Consider the listing below. Extract exactly the lines from the line containing "-<p>Ved å klikke" to the line containing "av vegreferanse for", both included.
++++++++
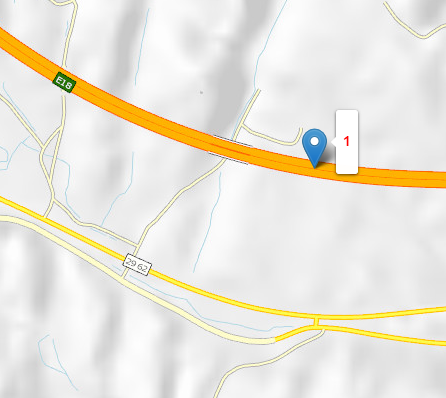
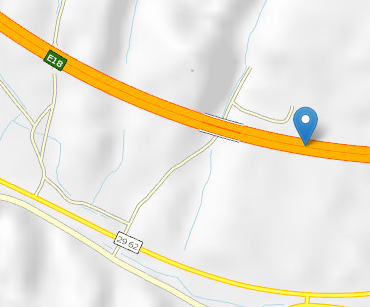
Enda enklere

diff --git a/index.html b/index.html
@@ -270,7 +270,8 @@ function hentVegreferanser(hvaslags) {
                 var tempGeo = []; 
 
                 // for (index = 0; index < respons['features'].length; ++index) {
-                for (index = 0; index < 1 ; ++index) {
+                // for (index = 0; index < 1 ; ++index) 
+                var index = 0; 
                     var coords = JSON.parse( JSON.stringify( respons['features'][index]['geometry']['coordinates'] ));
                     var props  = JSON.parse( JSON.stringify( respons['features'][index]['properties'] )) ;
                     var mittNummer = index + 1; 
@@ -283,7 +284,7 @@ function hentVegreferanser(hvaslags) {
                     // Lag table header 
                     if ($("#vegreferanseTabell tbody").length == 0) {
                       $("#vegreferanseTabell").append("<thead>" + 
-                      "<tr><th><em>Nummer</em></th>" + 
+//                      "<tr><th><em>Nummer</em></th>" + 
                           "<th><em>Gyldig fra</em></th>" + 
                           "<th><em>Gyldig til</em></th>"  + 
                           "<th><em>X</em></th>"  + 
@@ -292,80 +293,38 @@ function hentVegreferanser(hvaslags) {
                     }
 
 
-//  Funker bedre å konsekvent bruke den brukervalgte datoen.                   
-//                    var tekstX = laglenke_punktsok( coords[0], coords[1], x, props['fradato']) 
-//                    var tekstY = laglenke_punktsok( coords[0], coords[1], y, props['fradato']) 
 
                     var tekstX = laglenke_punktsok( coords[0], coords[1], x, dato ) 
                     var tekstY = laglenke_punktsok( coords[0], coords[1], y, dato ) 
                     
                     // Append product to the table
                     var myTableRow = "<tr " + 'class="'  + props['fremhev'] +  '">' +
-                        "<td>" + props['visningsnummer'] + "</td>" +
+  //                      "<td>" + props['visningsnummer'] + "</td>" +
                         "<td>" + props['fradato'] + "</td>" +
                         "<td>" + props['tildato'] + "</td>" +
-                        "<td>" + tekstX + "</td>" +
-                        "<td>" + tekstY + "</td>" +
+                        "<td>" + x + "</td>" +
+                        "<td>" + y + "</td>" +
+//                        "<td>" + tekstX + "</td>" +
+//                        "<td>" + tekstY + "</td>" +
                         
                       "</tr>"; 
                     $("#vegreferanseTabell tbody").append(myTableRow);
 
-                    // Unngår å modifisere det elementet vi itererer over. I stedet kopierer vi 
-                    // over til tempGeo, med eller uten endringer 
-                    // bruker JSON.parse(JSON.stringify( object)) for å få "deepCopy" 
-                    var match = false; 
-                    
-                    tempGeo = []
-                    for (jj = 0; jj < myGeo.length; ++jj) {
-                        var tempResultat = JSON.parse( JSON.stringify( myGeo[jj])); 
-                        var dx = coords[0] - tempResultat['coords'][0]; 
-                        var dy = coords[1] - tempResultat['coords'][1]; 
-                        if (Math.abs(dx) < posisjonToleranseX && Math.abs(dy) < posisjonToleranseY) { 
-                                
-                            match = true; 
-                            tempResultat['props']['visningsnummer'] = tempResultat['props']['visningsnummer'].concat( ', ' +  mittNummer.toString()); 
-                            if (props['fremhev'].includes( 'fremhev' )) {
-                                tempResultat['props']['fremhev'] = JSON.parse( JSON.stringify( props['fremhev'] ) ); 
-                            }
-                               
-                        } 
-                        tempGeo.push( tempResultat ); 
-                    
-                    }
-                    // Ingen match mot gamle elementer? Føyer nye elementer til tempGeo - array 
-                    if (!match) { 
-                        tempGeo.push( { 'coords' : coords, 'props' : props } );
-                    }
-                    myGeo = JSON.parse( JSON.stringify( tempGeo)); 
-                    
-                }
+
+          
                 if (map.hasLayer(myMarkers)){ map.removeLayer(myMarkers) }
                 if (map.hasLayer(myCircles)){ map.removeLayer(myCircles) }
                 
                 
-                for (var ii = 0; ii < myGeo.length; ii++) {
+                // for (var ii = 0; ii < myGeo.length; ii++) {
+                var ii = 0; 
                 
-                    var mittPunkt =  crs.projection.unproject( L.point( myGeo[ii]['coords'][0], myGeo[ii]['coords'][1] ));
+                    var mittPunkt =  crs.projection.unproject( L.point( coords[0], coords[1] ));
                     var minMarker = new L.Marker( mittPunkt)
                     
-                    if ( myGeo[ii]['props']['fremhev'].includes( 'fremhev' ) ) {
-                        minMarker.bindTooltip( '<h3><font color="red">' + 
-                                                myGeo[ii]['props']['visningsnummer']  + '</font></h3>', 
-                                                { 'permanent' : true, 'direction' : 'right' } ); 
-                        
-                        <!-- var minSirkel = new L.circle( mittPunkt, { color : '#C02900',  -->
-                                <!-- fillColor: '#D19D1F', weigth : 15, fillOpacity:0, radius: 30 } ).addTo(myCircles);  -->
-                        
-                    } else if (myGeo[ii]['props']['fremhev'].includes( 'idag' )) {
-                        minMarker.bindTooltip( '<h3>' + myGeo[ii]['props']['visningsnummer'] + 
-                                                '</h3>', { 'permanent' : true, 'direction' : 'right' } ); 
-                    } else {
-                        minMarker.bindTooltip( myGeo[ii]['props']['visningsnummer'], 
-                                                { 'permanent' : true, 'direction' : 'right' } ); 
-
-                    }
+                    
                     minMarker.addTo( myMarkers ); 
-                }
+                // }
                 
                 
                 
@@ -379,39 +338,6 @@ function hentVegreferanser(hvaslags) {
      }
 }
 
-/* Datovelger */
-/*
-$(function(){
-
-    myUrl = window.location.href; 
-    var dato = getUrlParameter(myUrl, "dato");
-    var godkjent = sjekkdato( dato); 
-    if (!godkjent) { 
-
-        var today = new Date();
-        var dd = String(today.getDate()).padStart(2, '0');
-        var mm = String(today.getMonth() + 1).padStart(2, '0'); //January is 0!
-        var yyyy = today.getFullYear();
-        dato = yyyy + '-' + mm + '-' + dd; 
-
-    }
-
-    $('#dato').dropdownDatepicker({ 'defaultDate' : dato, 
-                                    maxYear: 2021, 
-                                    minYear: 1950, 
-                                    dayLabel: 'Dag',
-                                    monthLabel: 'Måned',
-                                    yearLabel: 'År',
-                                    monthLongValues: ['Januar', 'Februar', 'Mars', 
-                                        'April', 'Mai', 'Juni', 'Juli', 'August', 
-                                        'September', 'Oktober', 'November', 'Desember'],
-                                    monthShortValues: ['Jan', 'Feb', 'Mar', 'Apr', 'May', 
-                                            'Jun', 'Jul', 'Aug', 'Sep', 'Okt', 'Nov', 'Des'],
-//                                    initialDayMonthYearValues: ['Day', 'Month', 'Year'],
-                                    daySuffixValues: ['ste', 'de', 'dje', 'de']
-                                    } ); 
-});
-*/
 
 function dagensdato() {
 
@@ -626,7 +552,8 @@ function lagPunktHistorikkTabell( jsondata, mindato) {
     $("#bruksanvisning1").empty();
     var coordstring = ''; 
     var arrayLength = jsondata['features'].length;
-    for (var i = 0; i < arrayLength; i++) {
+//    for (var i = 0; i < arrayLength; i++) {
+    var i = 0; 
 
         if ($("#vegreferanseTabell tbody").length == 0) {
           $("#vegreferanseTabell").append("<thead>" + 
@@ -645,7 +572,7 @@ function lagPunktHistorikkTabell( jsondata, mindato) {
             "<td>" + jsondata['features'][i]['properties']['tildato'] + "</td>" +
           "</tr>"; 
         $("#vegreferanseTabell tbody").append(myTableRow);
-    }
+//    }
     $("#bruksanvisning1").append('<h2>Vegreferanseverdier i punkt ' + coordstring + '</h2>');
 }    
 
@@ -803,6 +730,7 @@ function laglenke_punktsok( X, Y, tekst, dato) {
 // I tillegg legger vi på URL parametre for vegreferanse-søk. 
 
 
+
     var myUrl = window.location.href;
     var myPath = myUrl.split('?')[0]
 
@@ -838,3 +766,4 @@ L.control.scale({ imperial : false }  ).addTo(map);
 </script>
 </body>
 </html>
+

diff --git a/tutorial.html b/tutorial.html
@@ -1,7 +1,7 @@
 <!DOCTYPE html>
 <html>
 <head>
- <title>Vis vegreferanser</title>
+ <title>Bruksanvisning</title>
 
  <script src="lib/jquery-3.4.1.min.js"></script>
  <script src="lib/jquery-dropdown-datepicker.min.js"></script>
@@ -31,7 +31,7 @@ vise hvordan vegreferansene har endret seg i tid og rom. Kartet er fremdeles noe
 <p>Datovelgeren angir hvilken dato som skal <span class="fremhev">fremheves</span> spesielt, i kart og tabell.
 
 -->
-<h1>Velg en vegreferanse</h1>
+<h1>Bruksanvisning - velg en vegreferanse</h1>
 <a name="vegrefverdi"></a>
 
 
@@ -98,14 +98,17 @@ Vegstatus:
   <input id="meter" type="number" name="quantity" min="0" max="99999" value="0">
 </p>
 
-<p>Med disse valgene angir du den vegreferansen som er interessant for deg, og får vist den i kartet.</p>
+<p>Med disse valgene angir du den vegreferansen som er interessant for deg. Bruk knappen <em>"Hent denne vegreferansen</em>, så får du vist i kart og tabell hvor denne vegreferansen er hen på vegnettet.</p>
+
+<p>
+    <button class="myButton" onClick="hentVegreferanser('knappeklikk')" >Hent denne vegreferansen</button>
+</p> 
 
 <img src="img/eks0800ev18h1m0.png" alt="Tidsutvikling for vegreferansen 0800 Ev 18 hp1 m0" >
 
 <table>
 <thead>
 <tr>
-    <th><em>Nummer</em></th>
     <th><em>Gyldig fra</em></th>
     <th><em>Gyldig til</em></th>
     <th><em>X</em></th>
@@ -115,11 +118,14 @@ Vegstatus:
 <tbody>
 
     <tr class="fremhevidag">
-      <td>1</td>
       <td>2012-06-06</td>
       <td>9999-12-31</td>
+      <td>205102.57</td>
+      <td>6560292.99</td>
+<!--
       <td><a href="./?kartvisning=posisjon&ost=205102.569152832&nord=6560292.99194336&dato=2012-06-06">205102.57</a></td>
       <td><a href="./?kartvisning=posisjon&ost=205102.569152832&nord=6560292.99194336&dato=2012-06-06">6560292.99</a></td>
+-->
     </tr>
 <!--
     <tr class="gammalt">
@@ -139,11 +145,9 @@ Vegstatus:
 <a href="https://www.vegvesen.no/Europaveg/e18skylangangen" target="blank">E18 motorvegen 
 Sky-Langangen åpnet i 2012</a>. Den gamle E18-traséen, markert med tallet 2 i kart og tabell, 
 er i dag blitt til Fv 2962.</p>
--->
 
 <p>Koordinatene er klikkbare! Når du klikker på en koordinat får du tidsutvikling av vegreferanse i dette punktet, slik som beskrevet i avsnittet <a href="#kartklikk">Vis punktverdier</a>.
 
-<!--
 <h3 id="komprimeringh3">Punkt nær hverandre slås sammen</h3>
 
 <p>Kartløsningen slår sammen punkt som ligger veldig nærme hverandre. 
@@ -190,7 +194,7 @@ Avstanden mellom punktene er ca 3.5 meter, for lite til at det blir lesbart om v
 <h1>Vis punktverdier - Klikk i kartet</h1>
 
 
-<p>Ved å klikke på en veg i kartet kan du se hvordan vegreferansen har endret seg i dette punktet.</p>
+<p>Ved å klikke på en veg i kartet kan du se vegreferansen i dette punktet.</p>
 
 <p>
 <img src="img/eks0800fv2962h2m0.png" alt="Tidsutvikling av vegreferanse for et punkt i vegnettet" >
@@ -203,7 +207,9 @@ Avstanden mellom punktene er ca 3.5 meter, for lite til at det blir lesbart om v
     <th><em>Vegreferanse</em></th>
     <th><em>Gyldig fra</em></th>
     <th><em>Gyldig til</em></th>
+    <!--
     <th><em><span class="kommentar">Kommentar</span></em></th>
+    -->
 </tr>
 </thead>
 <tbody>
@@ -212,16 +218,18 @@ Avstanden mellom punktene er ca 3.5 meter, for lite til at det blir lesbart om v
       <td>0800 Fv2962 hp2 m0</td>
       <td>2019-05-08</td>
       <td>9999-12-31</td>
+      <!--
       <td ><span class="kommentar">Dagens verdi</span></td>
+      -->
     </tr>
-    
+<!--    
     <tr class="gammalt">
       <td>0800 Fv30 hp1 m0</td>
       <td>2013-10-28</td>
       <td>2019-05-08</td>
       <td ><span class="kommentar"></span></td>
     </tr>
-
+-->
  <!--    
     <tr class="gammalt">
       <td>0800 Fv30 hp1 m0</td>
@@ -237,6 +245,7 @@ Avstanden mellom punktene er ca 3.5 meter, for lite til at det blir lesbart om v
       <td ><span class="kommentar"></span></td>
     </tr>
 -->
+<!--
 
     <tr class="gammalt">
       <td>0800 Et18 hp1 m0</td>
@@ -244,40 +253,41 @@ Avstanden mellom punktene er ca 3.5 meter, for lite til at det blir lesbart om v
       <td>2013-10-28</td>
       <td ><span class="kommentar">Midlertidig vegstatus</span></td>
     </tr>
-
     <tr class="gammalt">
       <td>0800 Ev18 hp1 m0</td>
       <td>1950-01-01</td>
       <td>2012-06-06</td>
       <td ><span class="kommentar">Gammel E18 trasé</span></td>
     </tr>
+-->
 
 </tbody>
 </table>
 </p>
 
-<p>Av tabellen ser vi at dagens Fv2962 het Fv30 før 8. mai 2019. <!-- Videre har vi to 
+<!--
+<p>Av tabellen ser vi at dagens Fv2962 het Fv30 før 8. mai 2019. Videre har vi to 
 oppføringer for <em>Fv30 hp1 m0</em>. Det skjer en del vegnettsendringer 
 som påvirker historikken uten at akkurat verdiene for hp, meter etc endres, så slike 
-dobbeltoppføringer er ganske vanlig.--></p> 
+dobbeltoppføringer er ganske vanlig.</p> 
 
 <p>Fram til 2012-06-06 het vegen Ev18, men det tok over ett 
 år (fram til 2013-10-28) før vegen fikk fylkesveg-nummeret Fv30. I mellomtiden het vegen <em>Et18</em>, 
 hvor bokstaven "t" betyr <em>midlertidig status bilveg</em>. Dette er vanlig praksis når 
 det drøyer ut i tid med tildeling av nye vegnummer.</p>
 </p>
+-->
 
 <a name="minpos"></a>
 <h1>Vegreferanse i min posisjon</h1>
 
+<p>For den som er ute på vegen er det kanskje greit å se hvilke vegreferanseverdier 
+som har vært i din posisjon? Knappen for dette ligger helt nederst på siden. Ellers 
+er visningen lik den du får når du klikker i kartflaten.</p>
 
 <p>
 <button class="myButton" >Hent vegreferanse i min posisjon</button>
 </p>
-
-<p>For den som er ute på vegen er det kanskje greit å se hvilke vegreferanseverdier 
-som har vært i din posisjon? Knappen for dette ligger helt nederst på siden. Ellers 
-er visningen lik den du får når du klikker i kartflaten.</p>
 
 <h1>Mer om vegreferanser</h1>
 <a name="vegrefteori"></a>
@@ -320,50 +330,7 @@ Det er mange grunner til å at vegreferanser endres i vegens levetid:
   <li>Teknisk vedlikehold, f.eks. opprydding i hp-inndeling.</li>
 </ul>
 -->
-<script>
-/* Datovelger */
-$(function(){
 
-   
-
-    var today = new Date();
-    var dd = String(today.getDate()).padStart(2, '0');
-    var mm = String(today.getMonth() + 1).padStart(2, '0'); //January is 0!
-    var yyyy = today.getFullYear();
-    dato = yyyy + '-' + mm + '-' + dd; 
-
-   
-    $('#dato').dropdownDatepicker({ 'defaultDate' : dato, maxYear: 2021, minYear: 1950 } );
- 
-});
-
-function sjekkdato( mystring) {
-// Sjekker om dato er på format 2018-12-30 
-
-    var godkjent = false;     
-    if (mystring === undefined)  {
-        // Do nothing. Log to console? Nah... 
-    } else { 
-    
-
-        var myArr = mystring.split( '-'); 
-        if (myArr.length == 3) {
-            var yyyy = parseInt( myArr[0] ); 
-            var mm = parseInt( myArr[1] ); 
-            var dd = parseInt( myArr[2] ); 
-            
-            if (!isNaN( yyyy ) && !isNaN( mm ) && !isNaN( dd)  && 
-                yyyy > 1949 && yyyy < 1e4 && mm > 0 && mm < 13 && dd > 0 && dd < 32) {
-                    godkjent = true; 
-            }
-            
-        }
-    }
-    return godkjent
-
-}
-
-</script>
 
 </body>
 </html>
++++++++
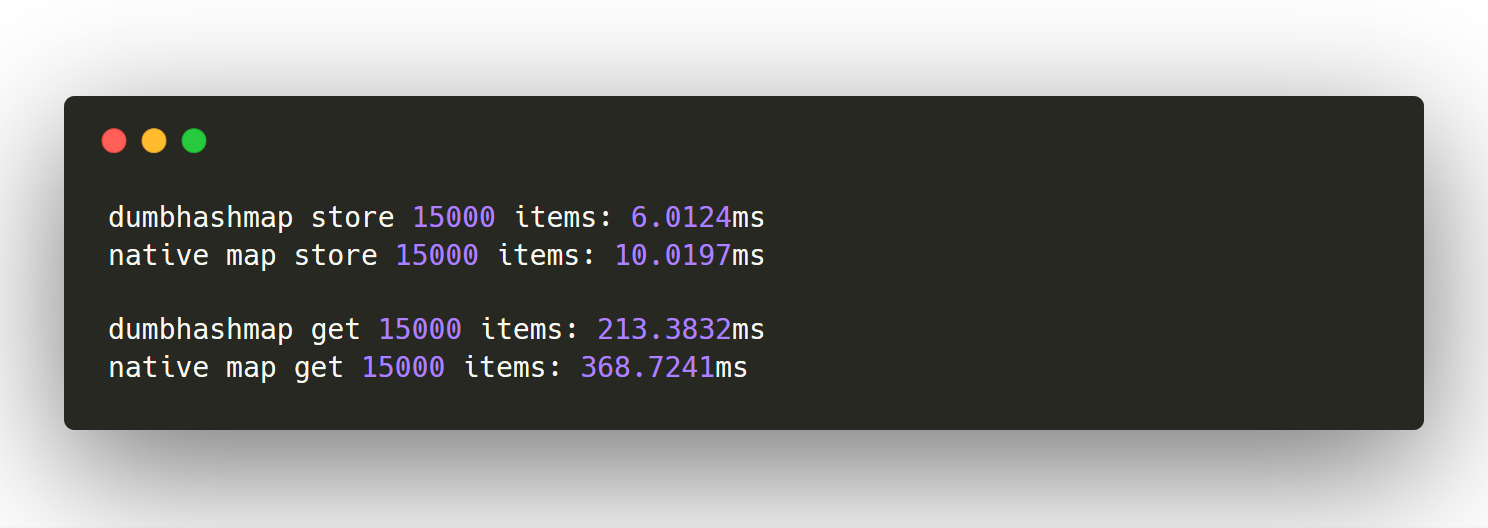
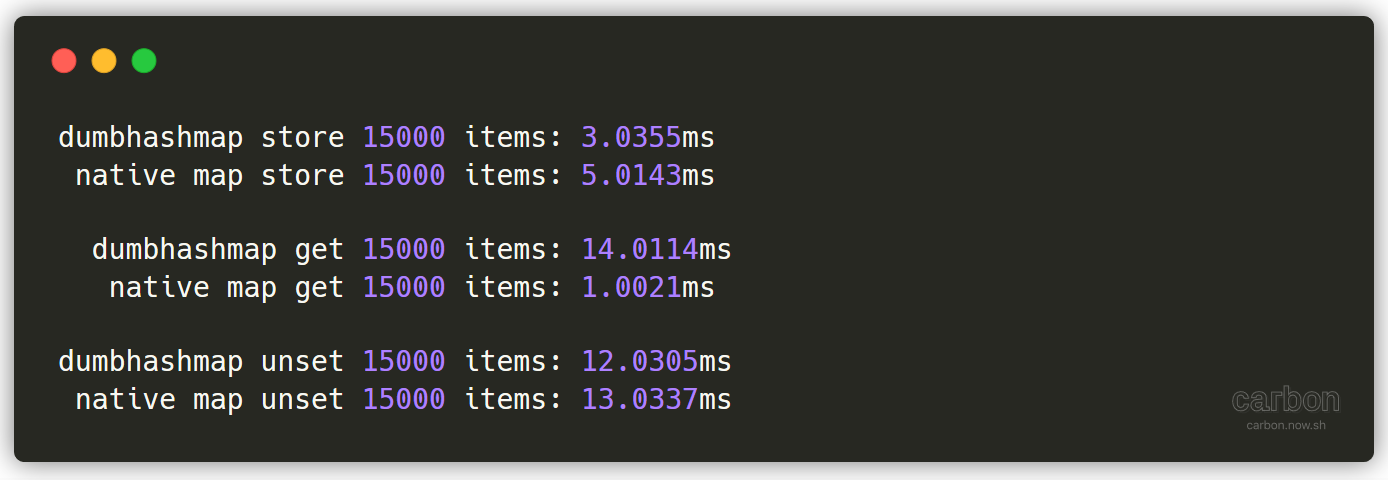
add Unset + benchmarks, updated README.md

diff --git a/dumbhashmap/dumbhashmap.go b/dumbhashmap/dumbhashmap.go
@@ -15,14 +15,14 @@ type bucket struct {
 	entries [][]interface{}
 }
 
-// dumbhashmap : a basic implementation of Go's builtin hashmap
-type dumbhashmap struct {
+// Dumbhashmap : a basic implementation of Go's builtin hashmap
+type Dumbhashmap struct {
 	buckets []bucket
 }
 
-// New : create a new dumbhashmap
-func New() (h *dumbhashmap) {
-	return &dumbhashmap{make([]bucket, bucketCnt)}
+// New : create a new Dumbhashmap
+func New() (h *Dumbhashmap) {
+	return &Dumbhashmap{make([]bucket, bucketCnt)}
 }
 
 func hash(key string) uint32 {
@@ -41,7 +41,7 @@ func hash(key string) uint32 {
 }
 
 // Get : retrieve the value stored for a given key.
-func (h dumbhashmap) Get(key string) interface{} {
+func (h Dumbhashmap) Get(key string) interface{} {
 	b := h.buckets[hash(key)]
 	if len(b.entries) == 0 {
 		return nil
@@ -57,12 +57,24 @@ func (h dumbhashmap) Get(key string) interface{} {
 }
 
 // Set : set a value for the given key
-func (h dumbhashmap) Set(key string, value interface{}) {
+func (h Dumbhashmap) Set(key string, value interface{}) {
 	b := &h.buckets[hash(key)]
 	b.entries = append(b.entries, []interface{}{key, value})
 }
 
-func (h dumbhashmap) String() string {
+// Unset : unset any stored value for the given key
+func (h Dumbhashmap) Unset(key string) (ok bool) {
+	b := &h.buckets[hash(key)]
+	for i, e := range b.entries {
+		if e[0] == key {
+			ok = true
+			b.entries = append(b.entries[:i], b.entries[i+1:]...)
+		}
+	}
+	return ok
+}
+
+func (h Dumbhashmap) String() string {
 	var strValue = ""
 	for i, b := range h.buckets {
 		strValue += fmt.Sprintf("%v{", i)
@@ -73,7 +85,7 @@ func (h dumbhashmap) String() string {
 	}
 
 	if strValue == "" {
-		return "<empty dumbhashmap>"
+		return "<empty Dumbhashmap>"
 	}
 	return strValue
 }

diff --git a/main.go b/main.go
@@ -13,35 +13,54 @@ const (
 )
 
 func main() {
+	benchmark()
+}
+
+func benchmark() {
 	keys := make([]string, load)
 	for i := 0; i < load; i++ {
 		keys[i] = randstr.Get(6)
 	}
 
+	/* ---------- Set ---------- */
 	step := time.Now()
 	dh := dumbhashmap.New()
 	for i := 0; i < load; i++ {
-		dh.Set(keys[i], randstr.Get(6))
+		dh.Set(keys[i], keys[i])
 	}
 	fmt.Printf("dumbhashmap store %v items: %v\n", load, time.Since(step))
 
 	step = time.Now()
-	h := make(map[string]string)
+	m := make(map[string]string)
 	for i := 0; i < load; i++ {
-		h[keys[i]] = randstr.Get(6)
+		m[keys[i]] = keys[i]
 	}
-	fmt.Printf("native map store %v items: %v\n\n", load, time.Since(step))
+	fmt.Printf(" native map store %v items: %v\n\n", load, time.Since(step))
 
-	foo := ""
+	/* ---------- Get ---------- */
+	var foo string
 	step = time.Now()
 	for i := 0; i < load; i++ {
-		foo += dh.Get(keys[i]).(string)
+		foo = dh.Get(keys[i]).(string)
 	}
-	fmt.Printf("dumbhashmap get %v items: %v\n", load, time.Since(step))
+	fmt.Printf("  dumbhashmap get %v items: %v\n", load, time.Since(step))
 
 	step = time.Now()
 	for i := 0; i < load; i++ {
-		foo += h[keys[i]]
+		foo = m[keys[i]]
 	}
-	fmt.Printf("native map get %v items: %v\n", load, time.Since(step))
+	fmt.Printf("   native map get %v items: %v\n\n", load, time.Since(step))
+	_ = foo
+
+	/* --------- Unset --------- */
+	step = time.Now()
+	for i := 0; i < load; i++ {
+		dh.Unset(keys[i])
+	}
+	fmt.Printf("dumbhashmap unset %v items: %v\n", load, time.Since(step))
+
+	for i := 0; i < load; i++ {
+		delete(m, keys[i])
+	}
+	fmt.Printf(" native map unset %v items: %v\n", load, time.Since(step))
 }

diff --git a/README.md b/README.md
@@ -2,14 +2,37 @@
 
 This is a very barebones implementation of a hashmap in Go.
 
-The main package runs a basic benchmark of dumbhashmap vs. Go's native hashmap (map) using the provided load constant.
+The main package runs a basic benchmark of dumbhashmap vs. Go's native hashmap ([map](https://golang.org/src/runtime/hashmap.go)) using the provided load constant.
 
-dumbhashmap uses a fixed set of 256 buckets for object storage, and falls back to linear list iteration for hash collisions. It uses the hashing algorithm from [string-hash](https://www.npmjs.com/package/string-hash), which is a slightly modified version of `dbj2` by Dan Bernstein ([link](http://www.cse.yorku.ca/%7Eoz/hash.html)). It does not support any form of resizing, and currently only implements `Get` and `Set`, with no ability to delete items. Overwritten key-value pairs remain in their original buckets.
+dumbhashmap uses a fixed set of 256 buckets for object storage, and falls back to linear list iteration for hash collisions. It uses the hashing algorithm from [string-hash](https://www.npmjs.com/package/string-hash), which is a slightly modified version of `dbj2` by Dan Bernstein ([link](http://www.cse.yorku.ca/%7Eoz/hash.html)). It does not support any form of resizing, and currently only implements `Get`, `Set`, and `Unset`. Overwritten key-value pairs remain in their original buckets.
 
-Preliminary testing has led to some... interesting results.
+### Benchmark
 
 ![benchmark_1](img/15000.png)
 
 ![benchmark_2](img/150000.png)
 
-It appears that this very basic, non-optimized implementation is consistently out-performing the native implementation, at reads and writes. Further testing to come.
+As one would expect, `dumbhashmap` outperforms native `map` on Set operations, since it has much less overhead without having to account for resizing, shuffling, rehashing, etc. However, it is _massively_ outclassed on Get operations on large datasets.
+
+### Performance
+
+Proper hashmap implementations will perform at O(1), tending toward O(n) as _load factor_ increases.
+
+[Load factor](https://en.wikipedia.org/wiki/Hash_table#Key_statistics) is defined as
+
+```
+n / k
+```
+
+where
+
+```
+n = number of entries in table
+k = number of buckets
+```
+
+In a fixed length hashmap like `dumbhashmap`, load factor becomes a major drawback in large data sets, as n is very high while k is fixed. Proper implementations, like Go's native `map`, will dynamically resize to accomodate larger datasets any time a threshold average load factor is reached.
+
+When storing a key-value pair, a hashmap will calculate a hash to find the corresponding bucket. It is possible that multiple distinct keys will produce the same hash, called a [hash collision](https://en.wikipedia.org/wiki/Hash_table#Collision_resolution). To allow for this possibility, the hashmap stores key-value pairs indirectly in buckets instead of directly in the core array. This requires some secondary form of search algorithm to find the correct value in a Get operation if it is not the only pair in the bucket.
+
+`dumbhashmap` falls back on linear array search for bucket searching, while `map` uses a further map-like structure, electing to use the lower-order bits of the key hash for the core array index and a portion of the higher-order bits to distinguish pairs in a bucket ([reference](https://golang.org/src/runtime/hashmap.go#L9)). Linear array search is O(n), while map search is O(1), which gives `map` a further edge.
++++++++
* _Task solution_:
-<p>Ved å klikke på en veg i kartet kan du se hvordan vegreferansen har endret seg i dette punktet.</p>
+<p>Ved å klikke på en veg i kartet kan du se vegreferansen i dette punktet.</p>
 
 <p>
 <img src="img/eks0800fv2962h2m0.png" alt="Tidsutvikling av vegreferanse for et punkt i vegnettet" >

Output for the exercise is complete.